Filipinos have shown that despite the onslaught of disasters, they have recovered, with grace, yet. And, recovery is made with resourcefulness. Though typhoons and floods may have flattened villages and towns, the affected literally pick up pieces of their lives– actually, useful debris that could be pieced together even for a scant roof over their head.

Tin cans become pots for rice to be cooked and water to be boiled for doled out coffee or instant noodles.

In big cities such as Manila, what some perceive as vagabonds are actually Filipinos who survive on the jingling coins in their pockets and junks that can be salvaged from dumps, and sold in recycling centers for their daily subsistence. Those who sell candies and cigarettes in traffic-clogged streets do their best to set aside substantial amount for a pedaled trike (traysikad) that would become a regular source of a bigger income. Some patiently gather vegetable trimmings discarded by vegetable wholesalers, to be cleaned and sold by pile on sidewalks.

The non-violent character of the Filipinos made them tolerate even the blatant ineptness of the government, and instead of raising hands that grip guns, they make do with rallies where effigy- burning, shouts, speeches and songs become their “most violent” expressions. Not even the much ballyhooed “People Power Revolution” that caused the toppling of the Marcos dictatorship saw violent actions from the waves of protesters. Compatriots in military and police uniforms reciprocated by accepting flowers and foods offered to them.

While in the Middle East and Africa there are incidents of suicide bombings, nothing of same sort has ever happened in the country. Long before the spate of kidnapping for ransom in Mindanao rocked the island, particularly Jolo and Basilan, some countries in South America have already been suffering from it. Despite the threats announced by headlines in broadsheets and tabloids about the sure collapse of tourism industry because of the varied turmoil, the Filipinos nonchalantly continue to hope for the better by doing something to arrest the downtrend.

The Philippines is a case of “unity in diversity”. Filipinos who have diversified cultures and religions have managed to maintain a closely-knit society. When the vast Philippine Arena of the Iglesia ni Cristo in Bulacan was inaugurated, the whole country celebrated. During the seasons of Ramadan and Eidl Fitre, Christians are one with Muslim brethren, the former being respectful to the solemnity involved. During Christmas, many Muslim homes also display lanterns and Christmas trees. When the MNLF-Nur Misuari faction devastated Zamboanga City, Christians and Muslims joined hands in condemning his act. In Mindanao, when ragtag bands of rebels would attack a village, Muslims and Christians flee to the same direction for safety.

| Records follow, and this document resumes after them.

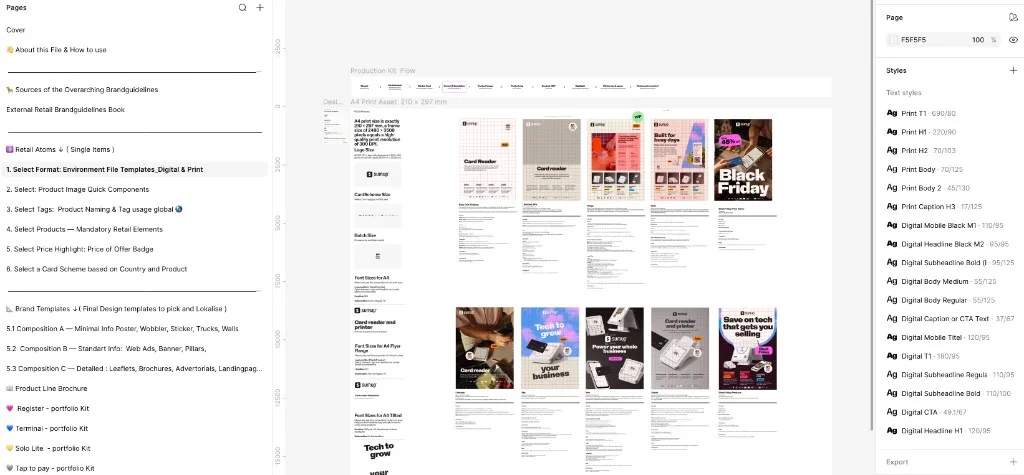
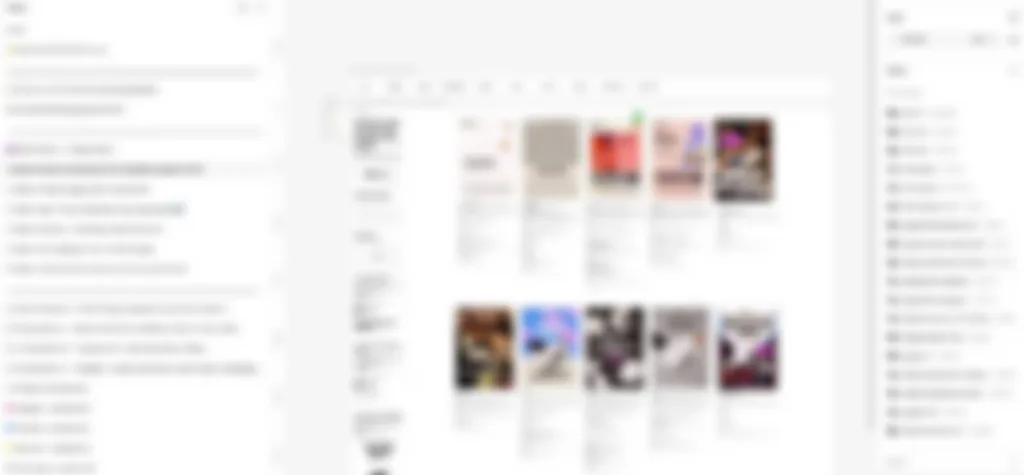
Ship SumUp collage polish with soft-blurred guidelines after the kit.

diff --git a/src/pages/DesktopCaseView.jsx b/src/pages/DesktopCaseView.jsx
@@ -17,7 +17,7 @@ const DesktopCaseView = ({ caseItem }) => {
   const [imageTitleColors, setImageTitleColors] = useState({});
   const IMAGE_WIDTHS = { landscape: 420, portrait: 280, square: 360 };
   const IMAGE_HEIGHTS = { landscape: 294, portrait: 400, square: 360 }; // 10:7 / 7:10 / 1:1
-  const MAX_IMAGE_WIDTH = 420;
+  const MAX_IMAGE_WIDTH = 500; // room for slightly larger video tiles
   const [viewportSize, setViewportSize] = useState({ width: window.innerWidth, height: window.innerHeight });
 
   const toggleScale = (imageId) => {
@@ -49,20 +49,36 @@ const DesktopCaseView = ({ caseItem }) => {
     };
   }, [isDesktop]);
 
+  // Canonical media order (for titles) — videos last
+  const canonicalMedia = useMemo(() => ([
+    caseItem.introImage,
+    caseItem.hideDesktopHero ? null : caseItem.image,
+    caseItem.detailImage1, caseItem.detailImage2, caseItem.detailImage3,
+    caseItem.detailImage4, caseItem.detailImage5, caseItem.detailImage6,
+    caseItem.detailImage7, caseItem.detailImage8, caseItem.detailImage9,
+    caseItem.detailImage10, caseItem.detailImage11, caseItem.detailImage12,
+    caseItem.detailImage13, caseItem.detailImage14, caseItem.detailImage15,
+    caseItem.detailImage16, caseItem.detailImage17, caseItem.detailImage18,
+    caseItem.detailImage19, caseItem.detailImage20,
+    caseItem.detailVideo1, caseItem.detailVideo2
+  ].filter(Boolean)), [caseItem]);
+
+  // Collage order — optional early video so it isn't buried under later cards
   const allImages = useMemo(() => {
-    return [
-      caseItem.introImage,
-      caseItem.hideDesktopHero ? null : caseItem.image,
-      caseItem.detailImage1, caseItem.detailImage2, caseItem.detailImage3,
-      caseItem.detailImage4, caseItem.detailImage5, caseItem.detailImage6,
-      caseItem.detailImage7, caseItem.detailImage8, caseItem.detailImage9,
-      caseItem.detailImage10, caseItem.detailImage11, caseItem.detailImage12,
-      caseItem.detailImage13, caseItem.detailImage14, caseItem.detailImage15,
-      caseItem.detailImage16, caseItem.detailImage17, caseItem.detailImage18,
-      caseItem.detailImage19, caseItem.detailImage20,
-      caseItem.detailVideo1, caseItem.detailVideo2
-    ].filter(Boolean);
-  }, [caseItem]);
+    if (!caseItem.desktopVideoEarly || !caseItem.detailVideo1) return canonicalMedia;
+    const stills = canonicalMedia.filter((url) => !/\.(mp4|mov|webm)$/i.test(url));
+    const videos = canonicalMedia.filter((url) => /\.(mp4|mov|webm)$/i.test(url));
+    if (!stills.length || !videos.length) return canonicalMedia;
+    return [stills[0], videos[0], ...stills.slice(1), ...videos.slice(1)];
+  }, [caseItem.desktopVideoEarly, caseItem.detailVideo1, canonicalMedia]);
+
+  const titleByUrl = useMemo(() => {
+    const map = {};
+    canonicalMedia.forEach((url, i) => {
+      if (caseItem.imageTitles?.[i]) map[url] = caseItem.imageTitles[i];
+    });
+    return map;
+  }, [canonicalMedia, caseItem.imageTitles]);
 
   const grid = useMemo(() => {
     const containerWidth = Math.min(1800, viewportSize.width - 96);
@@ -74,48 +90,45 @@ const DesktopCaseView = ({ caseItem }) => {
   const colX = (col) => grid.containerLeft + grid.colWidth * (col - 1);
 
   const layoutConfig = useMemo(() => {
-    const startY = 180;
-    // Keep the collage clustered toward centre on typical desktop widths (e.g. 1440)
-    const cols = allImages.length <= 4 ? [3, 5, 7] : [2, 5, 8];
-    const yOffsets = allImages.length <= 4 ? [-10, -40, 20] : [-20, -120, 100];
+    const startY = 150;
+    const many = allImages.length > 4;
+    // Balanced triad — overlap without extreme scatter
+    const cols = many ? [2, 5.25, 8.5] : [3, 5.5, 8];
+    const yOffsets = many ? [24, -40, 48] : [12, -28, 32];
     const imageRows = Math.ceil(allImages.length / 3);
-    const rowGap = imageRows <= 1 ? 460 : imageRows === 2 ? 540 : 620;
-    return { startY, cols, yOffsets, rowGap };
+    // Extra air between rows so text cards stay readable
+    const rowGap = imageRows <= 1 ? 520 : imageRows === 2 ? 640 : 720;
+    return { startY, cols, yOffsets, rowGap, imageRows };
   }, [allImages.length]);
 
-  // Cards in front, lightly overlapping (~10% of image height) near the collage centre
   const CARD_WIDTH = 340;
   const APPROX_IMAGE_H = 360;
-  const OVERLAP = 0.1;
 
   const getRowCardY = (row) => {
-    const { startY, rowGap, yOffsets } = layoutConfig;
-    const rowBase = startY + row * rowGap;
-    const imageBottom = rowBase + Math.max(...yOffsets) + APPROX_IMAGE_H;
-    return imageBottom - APPROX_IMAGE_H * OVERLAP;
+    const { startY, rowGap } = layoutConfig;
+    // Sit in the lower band of each image row — overlapping, still legible
+    return startY + row * rowGap + APPROX_IMAGE_H * 0.52;
   };
 
-  // 1. TEXT CARDS — centred in the composition (not pinned to far edges)
+  // 1. TEXT CARDS — paired over image rows; trailing copy sits just under the last row
   const cardPositions = useMemo(() => {
-    const leftX = colX(allImages.length <= 4 ? 3 : 2);
-    const rightX = colX(allImages.length <= 4 ? 7 : 8);
+    const many = allImages.length > 4;
+    const leftX = colX(many ? 3.1 : 3.4);
+    const rightX = colX(many ? 7.1 : 6.8);
     const maxX = grid.containerLeft + grid.containerWidth - CARD_WIDTH;
     const clampX = (x) => Math.max(grid.containerLeft, Math.min(x, maxX));
-
-    const zigzagOffset = (row, side) => {
-      const base = row % 2 === 0 ? 0 : 24;
-      const sideNudge = side === 'left' ? 0 : 28;
-      return base + sideNudge;
-    };
+    const lastRow = Math.max(0, layoutConfig.imageRows - 1);
+    const nudge = (row, side) => (side === 'left' ? -8 : 12) + (row % 2) * 14;
 
     return {
-      projectInfo: { x: clampX(leftX), y: getRowCardY(0) + zigzagOffset(0, 'left') },
-      challenge:   { x: clampX(rightX), y: getRowCardY(0) + zigzagOffset(0, 'right') },
-      process:     { x: clampX(leftX), y: getRowCardY(1) + zigzagOffset(1, 'left') },
-      impact:      { x: clampX(rightX), y: getRowCardY(1) + zigzagOffset(1, 'right') },
-      outcome:     { x: clampX(leftX), y: getRowCardY(2) + zigzagOffset(2, 'left') },
-      learning:    { x: clampX(rightX), y: getRowCardY(2) + zigzagOffset(2, 'right') },
-      offer:       { x: clampX(leftX), y: getRowCardY(3) + zigzagOffset(3, 'left') }
+      projectInfo: { x: clampX(leftX), y: getRowCardY(0) + nudge(0, 'left') },
+      challenge:   { x: clampX(rightX), y: getRowCardY(0) + nudge(0, 'right') },
+      process:     { x: clampX(leftX), y: getRowCardY(Math.min(1, lastRow)) + nudge(1, 'left') },
+      impact:      { x: clampX(rightX), y: getRowCardY(Math.min(1, lastRow)) + nudge(1, 'right') },
+      // Learning / outcome sit clearly below the last media row so they aren't buried
+      outcome:     { x: clampX(leftX), y: getRowCardY(lastRow) + 260 + nudge(2, 'left') },
+      learning:    { x: clampX(rightX), y: getRowCardY(lastRow) + 260 + nudge(2, 'right') },
+      offer:       { x: clampX(leftX), y: getRowCardY(lastRow) + 480 + nudge(3, 'left') }
     };
   }, [grid, layoutConfig, allImages.length]);
 
@@ -134,7 +147,7 @@ const DesktopCaseView = ({ caseItem }) => {
   const usesContain = (url) =>
     Boolean(url && caseItem.containImages?.includes(url));
 
-  // 2. BILDER-POSITIONEN
+  // 2. IMAGE POSITIONS — soft staircase; odd rows gently mirrored for balance
   const initialPositions = useMemo(() => {
     const imageCount = allImages.length;
     const positions = [];
@@ -143,16 +156,16 @@ const DesktopCaseView = ({ caseItem }) => {
     for (let i = 0; i < imageCount; i++) {
       const row = Math.floor(i / 3);
       const slot = i % 3;
-      const overlapY = slot === 1 ? -40 : slot === 2 ? -10 : 0;
-      const rawX = colX(cols[slot]);
-      const rawY = startY + row * rowGap + yOffsets[slot] + overlapY;
+      const mirrored = row % 2 === 1;
+      const colSlot = mirrored ? 2 - slot : slot;
+      const yScale = mirrored ? -0.55 : 1;
+      const overlapY = colSlot === 1 ? -20 : colSlot === 2 ? 12 : 0;
+      const rawX = colX(cols[colSlot]);
+      const rawY = startY + row * rowGap + yOffsets[colSlot] * yScale + overlapY;
       const maxX = grid.containerLeft + grid.containerWidth - MAX_IMAGE_WIDTH;
       const clampedX = Math.max(grid.containerLeft, Math.min(rawX, maxX));
       const clampedY = Math.max(60, rawY);
-      positions.push({
-        x: clampedX,
-        y: clampedY
-      });
+      positions.push({ x: clampedX, y: clampedY });
     }
     return positions;
   }, [allImages, colX, layoutConfig, grid]);
@@ -176,7 +189,7 @@ const DesktopCaseView = ({ caseItem }) => {
       cardPositions.learning.y,
       cardPositions.offer.y
     );
-    return Math.max(imageLastY + 900, cardLastY + 800, viewportSize.height + 400);
+    return Math.max(imageLastY + 1100, cardLastY + 900, viewportSize.height + 400);
   }, [initialPositions, cardPositions, outcomePosition, viewportSize.height]);
 
   useEffect(() => {
@@ -228,18 +241,26 @@ const DesktopCaseView = ({ caseItem }) => {
   }, [allImages, caseItem.forceSquareImages, caseItem.darkImages, caseItem.lightTitleImages]);
 
   const getImageSize = (index, format) => {
+    const url = allImages[index] || '';
+    const isVideo = /\.(mp4|mov|webm)$/i.test(url);
     const ratio = imageAspects[index];
     if (ratio) {
-      const width = ratio >= 1 ? IMAGE_WIDTHS.landscape : IMAGE_WIDTHS.portrait;
+      const base = ratio >= 1 ? IMAGE_WIDTHS.landscape : IMAGE_WIDTHS.portrait;
+      // Slightly larger video so it doesn't disappear in the collage
+      const width = isVideo ? Math.round(base * 1.18) : base;
       return { width, height: Math.round(width / ratio) };
     }
+    const width = isVideo
+      ? Math.round((IMAGE_WIDTHS[format] || IMAGE_WIDTHS.landscape) * 1.18)
+      : (IMAGE_WIDTHS[format] || IMAGE_WIDTHS.landscape);
     return {
-      width: IMAGE_WIDTHS[format] || IMAGE_WIDTHS.landscape,
+      width,
       height: IMAGE_HEIGHTS[format] || IMAGE_HEIGHTS.landscape,
     };
   };
 
   const getImageTitle = (url, index) => {
+    if (titleByUrl[url]) return titleByUrl[url];
     if (caseItem.imageTitles?.[index]) return caseItem.imageTitles[index];
     const filename = url.split('/').pop()?.split('.')[0] || '';
     return filename.replace(/[-_]/g, ' ').toUpperCase();
@@ -281,7 +302,7 @@ const DesktopCaseView = ({ caseItem }) => {
                 onClick={() => toggleScale(mediaId)}
                 className="absolute z-10 group cursor-grab active:cursor-grabbing"
                 style={{ width: `${mediaWidth}px` }} 
-                animate={{ scale: isScaled ? 1.8 : 1, zIndex: isScaled ? 100 : 10 }}
+                animate={{ scale: isScaled ? 1.8 : 1, zIndex: isScaled ? 100 : 10 + index }}
                 transition={{ type: "spring", stiffness: 300, damping: 30 }}
               >
                 <div className="relative w-full shadow-2xl overflow-hidden bg-black/5">

diff --git a/src/pages/MobileCaseView.jsx b/src/pages/MobileCaseView.jsx
@@ -336,14 +336,14 @@ const MobileCaseView = ({ caseItem }) => {
               {renderMedia(caseItem.detailImage1, "Hierarchy", "")}
             </FadeUp>
           )}
-          {caseItem.mobileVideoFirst && caseItem.detailImage3 && (
-            <FadeUp className="space-y-[0.1875rem] snap-start">
-              {renderMedia(caseItem.detailImage3, "Leaflet", "")}
-            </FadeUp>
-          )}
           {caseItem.mobileVideoFirst && caseItem.detailImage4 && (
             <FadeUp className="space-y-[0.1875rem] snap-start">
-              {renderMedia(caseItem.detailImage4, "Product Range Packaging Differentiation", "")}
+              {renderMedia(caseItem.detailImage4, "Leaflet", "")}
+            </FadeUp>
+          )}
+          {caseItem.mobileVideoFirst && caseItem.detailImage5 && (
+            <FadeUp className="space-y-[0.1875rem] snap-start">
+              {renderMedia(caseItem.detailImage5, "Product Range Packaging Differentiation", "")}
             </FadeUp>
           )}
 
@@ -394,10 +394,15 @@ const MobileCaseView = ({ caseItem }) => {
             </FadeUp>
           )}
 
-          {/* SumUp: guidelines after Approach; retail system follows later (detailImage5) */}
+          {/* SumUp: Production Kit → Brand guidelines after Approach */}
           {caseItem.mobileVideoFirst && caseItem.detailImage2 && (
             <FadeUp className="space-y-[0.1875rem] snap-start">
-              {renderMedia(caseItem.detailImage2, "Guidelines", "")}
+              {renderMedia(caseItem.detailImage2, "Production Kit", "")}
+            </FadeUp>
+          )}
+          {caseItem.mobileVideoFirst && caseItem.detailImage3 && (
+            <FadeUp className="space-y-[0.1875rem] snap-start">
+              {renderMedia(caseItem.detailImage3, "Brand guidelines", "")}
             </FadeUp>
           )}
 
@@ -431,9 +436,16 @@ const MobileCaseView = ({ caseItem }) => {
               {renderMedia(caseItem.detailImage4, "Process Detail", "")}
             </FadeUp>
           )}
-          {caseItem.detailImage5 && caseItem.id !== 6 && (
+          {caseItem.detailImage5 && caseItem.id !== 6 && !caseItem.mobileVideoFirst && (
             <FadeUp className="space-y-[0.1875rem] snap-start">
               {renderMedia(caseItem.detailImage5, "Detail", "")}
+            </FadeUp>
+          )}
+
+          {/* SumUp: digital brand pages overview after Impact */}
+          {caseItem.mobileVideoFirst && caseItem.detailImage6 && (
+            <FadeUp className="space-y-[0.1875rem] snap-start">
+              {renderMedia(caseItem.detailImage6, "Digital brand pages — overview", "")}
             </FadeUp>
           )}
 
@@ -468,7 +480,7 @@ const MobileCaseView = ({ caseItem }) => {
               {renderMedia(caseItem.detailImage2, "Final Outcome", "shadow-lg")}
             </FadeUp>
           )}
-          {caseItem.id !== 6 && caseItem.id !== 3 && caseItem.detailImage6 && (
+          {caseItem.id !== 6 && caseItem.id !== 3 && caseItem.detailImage6 && !caseItem.mobileVideoFirst && (
             <FadeUp className="space-y-[0.1875rem] snap-start">
               {renderMedia(caseItem.detailImage6, "Final Outcome", "shadow-lg")}
             </FadeUp>

diff --git a/src/data/cases.js b/src/data/cases.js
@@ -15,20 +15,23 @@ export const cases = [
     learning: "A first drop should lock the language, not freeze the brand.",
     image: "/images/02_sumup-retail-rebrand/sumup-teaser-register.webp",
     mobileImage: "/images/02_sumup-retail-rebrand/sumup-teaser-register.webp",
-    // Mobile after teaser: video → challenge → hierarchy → leaflet → packaging → approach → guidelines → system
+    // Mobile: video → challenge → hierarchy → leaflet → range → approach → kit → brand guidelines → digital pages overview
     detailImage1: "/images/02_sumup-retail-rebrand/sumup-colour-hierarchy-blurred.webp",
     detailImage2: "/images/02_sumup-retail-rebrand/sumup-retail-brand-guidelines.webp",
-    detailImage3: "/images/02_sumup-retail-rebrand/sumup-register-leaflet.webp",
-    detailImage4: "/images/02_sumup-retail-rebrand/sumup-range.webp",
-    detailImage5: "/images/02_sumup-retail-rebrand/sumup-digital-retail-system.webp",
+    detailImage3: "/images/02_sumup-retail-rebrand/sumup-brand-guidelines.webp",
+    detailImage4: "/images/02_sumup-retail-rebrand/sumup-register-leaflet.webp",
+    detailImage5: "/images/02_sumup-retail-rebrand/sumup-range.webp",
+    detailImage6: "/images/02_sumup-retail-rebrand/sumup-digital-retail-system.webp",
     detailVideo1: "/images/02_sumup-retail-rebrand/sumup-amazon-storefront-loop.mp4",
     detailVideo1Poster: "/images/02_sumup-retail-rebrand/sumup-amazon-storefront-poster.webp",
     // Teaser Register is header/slider only — not repeated in desktop collage
     hideDesktopHero: true,
     mobileVideoFirst: true,
+    desktopVideoEarly: true,
     lightTitleImages: [
       "/images/02_sumup-retail-rebrand/sumup-retail-brand-guidelines.webp",
       "/images/02_sumup-retail-rebrand/sumup-digital-retail-system.webp",
+      "/images/02_sumup-retail-rebrand/sumup-brand-guidelines.webp",
     ],
     // Keep collage card sizes; show full media inside (no crop)
     containImages: [
@@ -38,13 +41,15 @@ export const cases = [
       "/images/02_sumup-retail-rebrand/sumup-amazon-storefront-loop.mp4",
       "/images/02_sumup-retail-rebrand/sumup-register-leaflet.webp",
       "/images/02_sumup-retail-rebrand/sumup-range.webp",
+      "/images/02_sumup-retail-rebrand/sumup-brand-guidelines.webp",
     ],
     imageTitles: [
       'Colour hierarchy — WIP',
       'Retail brand guidelines — Production Kit',
+      'Brand guidelines',
       'Register leaflet',
       'Product Range Packaging Differentiation',
-      'Digital and Print — Retail System',
+      'Digital brand pages — overview',
       'Amazon storefront',
     ],
     team: {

This unique survival character of the Filipinos is once again put to test in the face of the political and economic unrest that beset the country today. Not a single day is without a tabloid or a broadsheet shouting headlines about corruptions in the government and the weakness of the leadership. The Filipinos turn to the social media to express their ill-feelings. There are pockets of rallies but they are held with utmost restraint. Issues on the volatile economy and impending “chaos” that might result to starvation due to skyrocketing of prices and expected long power interruptions do not deter the steadfast Filipinos who astutely maintain their patience and poise.

The unique survival instinct of the Filipinos may be attributed to their fear of God. Their religiosity is so deeply-rooted in their character that even in the face of any adversity, they are unfazed.